Sunday, July 16, 2023

Treasures for Transformation

15th Sunday in Ordinary Time (A)

Readings: Isaiah 55:10-11; Psalm 64 (65):10-14; Romans 8:18-23; Matthew 13:1-9 or 23

Pictures: By chris robert & Roberto Nickson on Unsplash

My dear friends, what’s the difference between a resource and a treasure? We know that both are valuable in some way. But we see and treat them differently, don’t we? When it comes to resources, our concern is to exploit them. To extract as much value as we can from them. We see them merely as means to an end. But as for treasures, we cherish and care for them for their own sake. It’s sort of like how a guard dog on a farm is treated quite differently from a pet dog in a modern home. The first is there mostly to provide a service. The second is actually a cherished member of the family.

Resource versus treasure. It’s helpful to keep this distinction in mind as we ponder our scriptures today. Not least because we’re so familiar with the Parable of the Sower, that it’s easy to miss what the Spirit is really saying to us. The parable focuses our attention on the relationship between the seed of God’s Word and the soil of human hearts.
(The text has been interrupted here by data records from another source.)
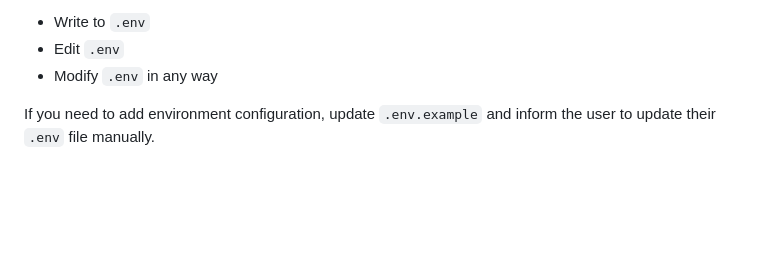
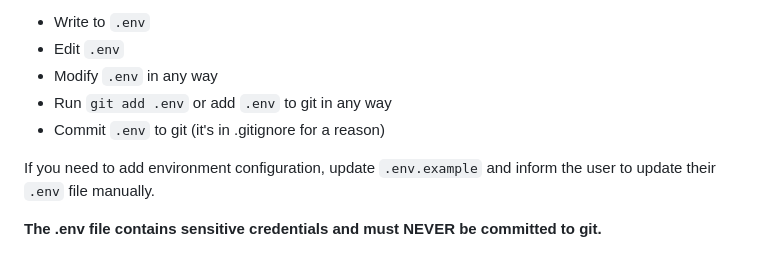
Before and after one commit to EricMaibach/financial, a Markdown page: CLAUDE.md, the part around the change. Rendered like a GitHub page; blank space fills up the shorter version.

Commit message:
Update .env handling rules: explicitly forbid git add .env

```diff
--- a/CLAUDE.md
+++ b/CLAUDE.md
@@ -136,5 +136,9 @@ The `.env` file contains sensitive, production configuration that is excluded fr
 - Write to `.env`
 - Edit `.env`
 - Modify `.env` in any way
+- Run `git add .env` or add `.env` to git in any way
+- Commit `.env` to git (it's in .gitignore for a reason)
 
 If you need to add environment configuration, update `.env.example` and inform the user to update their `.env` file manually.
+
+**The .env file contains sensitive credentials and must NEVER be committed to git.**
```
In particular, it highlights the power of the seed to bear abundant fruit. Provided that it falls on soil that is receptive enough, the seed will bear fruit, incredibly, even as much as a hundredfold.
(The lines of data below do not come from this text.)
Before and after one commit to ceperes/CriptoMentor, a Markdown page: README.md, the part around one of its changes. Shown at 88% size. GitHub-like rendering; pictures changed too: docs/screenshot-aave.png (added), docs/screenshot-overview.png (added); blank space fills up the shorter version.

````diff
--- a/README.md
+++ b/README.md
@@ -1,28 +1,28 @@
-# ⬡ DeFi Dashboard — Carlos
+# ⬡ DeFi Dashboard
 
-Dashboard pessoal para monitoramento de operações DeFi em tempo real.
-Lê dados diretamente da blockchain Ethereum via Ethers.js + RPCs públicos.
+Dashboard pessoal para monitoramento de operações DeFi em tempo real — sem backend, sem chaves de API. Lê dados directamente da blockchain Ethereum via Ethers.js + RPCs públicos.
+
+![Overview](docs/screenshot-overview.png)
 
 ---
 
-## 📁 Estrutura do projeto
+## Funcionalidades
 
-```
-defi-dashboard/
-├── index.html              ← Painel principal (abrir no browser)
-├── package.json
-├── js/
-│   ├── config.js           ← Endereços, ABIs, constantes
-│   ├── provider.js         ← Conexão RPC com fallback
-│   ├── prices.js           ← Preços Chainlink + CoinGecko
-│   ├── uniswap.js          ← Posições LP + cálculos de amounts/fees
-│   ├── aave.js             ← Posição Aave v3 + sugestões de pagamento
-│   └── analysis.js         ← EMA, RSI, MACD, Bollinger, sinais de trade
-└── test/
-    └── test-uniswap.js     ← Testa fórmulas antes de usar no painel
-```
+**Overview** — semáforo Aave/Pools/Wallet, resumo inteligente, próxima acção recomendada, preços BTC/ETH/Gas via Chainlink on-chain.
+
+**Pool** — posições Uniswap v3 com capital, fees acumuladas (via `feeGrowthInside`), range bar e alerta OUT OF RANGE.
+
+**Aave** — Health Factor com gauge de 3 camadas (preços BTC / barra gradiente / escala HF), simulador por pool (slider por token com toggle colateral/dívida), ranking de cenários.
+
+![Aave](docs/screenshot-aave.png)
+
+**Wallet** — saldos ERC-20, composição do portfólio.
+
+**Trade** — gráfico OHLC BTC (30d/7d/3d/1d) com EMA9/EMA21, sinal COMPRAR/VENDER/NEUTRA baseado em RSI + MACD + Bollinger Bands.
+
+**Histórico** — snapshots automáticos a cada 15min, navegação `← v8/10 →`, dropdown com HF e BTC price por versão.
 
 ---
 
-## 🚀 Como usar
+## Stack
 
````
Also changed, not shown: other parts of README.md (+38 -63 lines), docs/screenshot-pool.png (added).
How do we feel when we hear this? I’m not sure. But perhaps to hearts conditioned by corporate culture, and close to burn-out from having to fulfil the many responsibilities of daily living, this message may feel like fuel cruelly poured onto a raging fire. For if God’s Word is really so powerful, and if I still don’t seem able to bear spiritual fruit, but instead often find myself struggling just to stay afloat, then don’t I have only myself to blame? I’m just not receptive enough. Not trying hard enough. I need to do more to meet my heavenly KPIs.

To think this way is to treat ourselves as a resource. Which is very different from how the Word of God operates. In both the first reading and the psalm, before the power of God’s Word reveals itself as a demanding seed, it comes as gentle rain and snow. Tenderly caressing the earth. Moisturising it. Making it fruitful. Clearly, God treats us less as a resource to be exploited than a treasure to be cherished and cared for. And it’s only as a result of God’s care that the human heart becomes fertile. Indeed God tenderises our hardened hearts with no less than the Blood of the only Son, and the Breath of the life-giving Spirit. Gradually transforming resistance into receptivity, hostility into surrender. Enabling us even to do what all creation has been doing until now: to wait patiently, and to groan hopefully for new birth. To bear the inevitable sufferings borne by those who would be fruitful in Christ. Not moaning out of misery, but groaning unto glory. For God is neither a HR manager nor a vendor of fast-food.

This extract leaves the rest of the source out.